At that point, Prokofiev decided to salvage what music he could and set about extracting the two Romeo and Juliet suites, which premiered in 1936 and 1937. Eventually, the complete ballet was produced in 1938—but in Brno, Czechoslovakia, not in Russia. Two seasons later, the Kirov Theater presented the Russian premiere.

Sequence still works: The movements of Romeo and Juliet Suites 1 and 2 are not in the order they appear in the complete ballet. However, the movements selected for this program restore some semblance of the story. The Montagues and the Capulets present a stamping main section with a contrasting middle that gently portrays Juliet.

Listen for this: The Minuet marks the arrival of guests for the ballroom scene. The Madrigal is a dialogue between the two lovers, as is the famous nocturnal balcony scene of the Romeo and Juliet movement. Dance of the Girls with Lilies is performed by instruments softly muted so as not to wake the sleeping Juliet.

Erich Wolfgang Korngold
Violin Concerto in D Major, Op.35

Not just a Hollywood composer: Erich Wolfgang Korngold (1897-1957) is well-known to classic movie buffs as the composer of scores to such adventure films as Captain Blood, The Adventures of Robin Hood and The Sea Hawk. At one time, Korngold held an honored position in European opera and concert music and was considered a wunderkind. He composed his first major work, the pantomime ballet Der Schneemann, at the age of 11 and went on to write a series of successful operas, culminating in Die tote Stadt, completed when he was only 23. Korngold got involved in Hollywood film scoring in 1934, and for a film version of A Midsummer Night’s Dream, he adapted the music of Mendelssohn. He went on to compose a string of 18 original film scores—most of them swashbucklers.

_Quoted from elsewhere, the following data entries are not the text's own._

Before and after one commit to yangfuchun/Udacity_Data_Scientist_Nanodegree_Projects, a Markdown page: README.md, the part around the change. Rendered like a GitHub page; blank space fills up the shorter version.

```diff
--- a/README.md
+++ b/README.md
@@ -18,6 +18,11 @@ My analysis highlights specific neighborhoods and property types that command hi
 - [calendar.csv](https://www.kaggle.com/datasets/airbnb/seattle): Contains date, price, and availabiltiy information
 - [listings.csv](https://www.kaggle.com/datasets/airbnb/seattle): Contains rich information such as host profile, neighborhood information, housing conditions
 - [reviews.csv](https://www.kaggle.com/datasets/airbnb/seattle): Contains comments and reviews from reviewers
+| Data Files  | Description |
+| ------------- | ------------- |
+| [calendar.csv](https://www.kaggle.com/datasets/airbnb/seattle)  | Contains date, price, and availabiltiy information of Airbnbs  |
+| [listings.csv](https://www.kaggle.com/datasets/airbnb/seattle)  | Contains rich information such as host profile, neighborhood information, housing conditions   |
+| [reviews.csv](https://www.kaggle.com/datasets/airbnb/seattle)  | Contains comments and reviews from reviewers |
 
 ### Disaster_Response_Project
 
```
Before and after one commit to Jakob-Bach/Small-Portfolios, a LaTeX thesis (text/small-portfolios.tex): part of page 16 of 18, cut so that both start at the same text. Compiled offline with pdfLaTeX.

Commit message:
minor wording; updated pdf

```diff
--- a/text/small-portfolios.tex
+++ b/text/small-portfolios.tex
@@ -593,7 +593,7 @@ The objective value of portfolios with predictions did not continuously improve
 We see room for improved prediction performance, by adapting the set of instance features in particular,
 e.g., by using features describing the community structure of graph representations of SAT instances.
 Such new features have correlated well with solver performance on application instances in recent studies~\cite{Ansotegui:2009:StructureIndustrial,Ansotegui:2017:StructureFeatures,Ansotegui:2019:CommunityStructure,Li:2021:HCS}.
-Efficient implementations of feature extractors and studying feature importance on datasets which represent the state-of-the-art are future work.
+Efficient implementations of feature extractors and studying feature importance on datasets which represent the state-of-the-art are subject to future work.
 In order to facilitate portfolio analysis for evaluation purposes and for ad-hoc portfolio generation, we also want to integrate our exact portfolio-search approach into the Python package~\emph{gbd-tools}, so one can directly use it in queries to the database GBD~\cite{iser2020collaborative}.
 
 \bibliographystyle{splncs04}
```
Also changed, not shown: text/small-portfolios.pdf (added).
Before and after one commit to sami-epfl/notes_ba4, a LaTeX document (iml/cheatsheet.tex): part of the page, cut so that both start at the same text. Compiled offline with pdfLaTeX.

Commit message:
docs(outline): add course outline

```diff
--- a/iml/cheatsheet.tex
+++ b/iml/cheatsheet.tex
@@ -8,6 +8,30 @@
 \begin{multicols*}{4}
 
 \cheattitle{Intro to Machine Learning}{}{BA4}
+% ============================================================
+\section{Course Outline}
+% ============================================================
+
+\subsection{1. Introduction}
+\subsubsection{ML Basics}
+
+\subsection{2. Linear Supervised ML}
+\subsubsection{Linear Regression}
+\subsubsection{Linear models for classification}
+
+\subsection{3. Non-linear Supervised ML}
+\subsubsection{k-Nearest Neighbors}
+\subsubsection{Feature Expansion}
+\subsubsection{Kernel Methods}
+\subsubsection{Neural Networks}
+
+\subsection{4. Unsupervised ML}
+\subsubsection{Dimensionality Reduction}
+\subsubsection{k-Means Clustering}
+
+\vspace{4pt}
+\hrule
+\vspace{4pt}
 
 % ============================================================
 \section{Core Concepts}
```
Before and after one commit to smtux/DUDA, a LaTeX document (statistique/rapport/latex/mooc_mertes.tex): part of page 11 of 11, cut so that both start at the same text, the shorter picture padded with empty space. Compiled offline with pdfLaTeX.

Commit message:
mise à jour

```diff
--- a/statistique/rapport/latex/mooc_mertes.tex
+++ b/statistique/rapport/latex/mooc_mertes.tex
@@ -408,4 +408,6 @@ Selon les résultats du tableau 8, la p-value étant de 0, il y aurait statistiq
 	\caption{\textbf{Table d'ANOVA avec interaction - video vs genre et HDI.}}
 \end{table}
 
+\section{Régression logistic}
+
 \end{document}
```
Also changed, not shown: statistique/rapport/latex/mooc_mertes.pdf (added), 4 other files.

Returning to his roots: His scores for films were closely aligned with the Viennese operatic stage from which Korngold had come, and his late Romantic, Wagner-cum-Straussian style fit them perfectly. Ten years before his death, Korngold abandoned film, when he discovered that his reputation in that field had damaged his image among American concert-music critics. With focused energy, he plunged into serious composition, producing over the next few years the Violin Concerto in D Major (1947), a symphony (1950) and several other works.

Listen for this:  In the first movement, notice the frequent changes of tempo, texture and mood—as in an emotional movie scene. Near the end of the movement, when the violin soloist has finished playing the unaccompanied section (called the cadenza), the first theme takes on the magnificent character of a classic movie’s “big theme.”

The finale is a jig, showing off the composer’s full range of brilliance in composing for the orchestra. Are you reminded of main title music at the opening of a classic film—particularly when the horns take up the principal theme? After the violin soloist chews up this theme by reworking it extensively, does the full-orchestra ending seem like the concerto is the sound track for rolling the end titles?

Arturo Márquez
Danzón No.2

Celebrated composer: Arturo Márquez (1950- ) was born in Alamos Sonora, Mexico. Beginning his musical training at the age of 16, he later attended Mexico City’s Conservatory of Music and the Institute of Fine Arts of Mexico. Continuing his development as a composer, Márquez went to Paris, where he worked with Jacques Castérède. At the California Institute of the Arts, Márquez studied with Morton Subotnik and Mel Powell.

Overwhelmingly received: In 1994, the National Symphony Orchestra of Mexico performed a new work by Márquez, the Danzón No.2. The audience was so enthusiastic, it demanded an encore. Commissioned in 1994 by the Filarmónica de la UNAM in Mexico City, Danzón No.2 has been performed many times in the United States.

Listen for this: This music is irresistible with its combination of long, elegant melodies and its spiky montuno rhythms.

Buy Tickets

Tickets start at $15 (including all fees), and can be purchased online at, in person from the RI Philharmonic Orchestra Box Office in East Providence, or by phone 401.248.7000 (M-F 9am-4:30pm). On day of concerts, tickets are also available at The VETS Box Office (Friday, 3:30pm–showtime; Saturday, 4:00pm-showtime). Discounts are available for groups of 10 or more.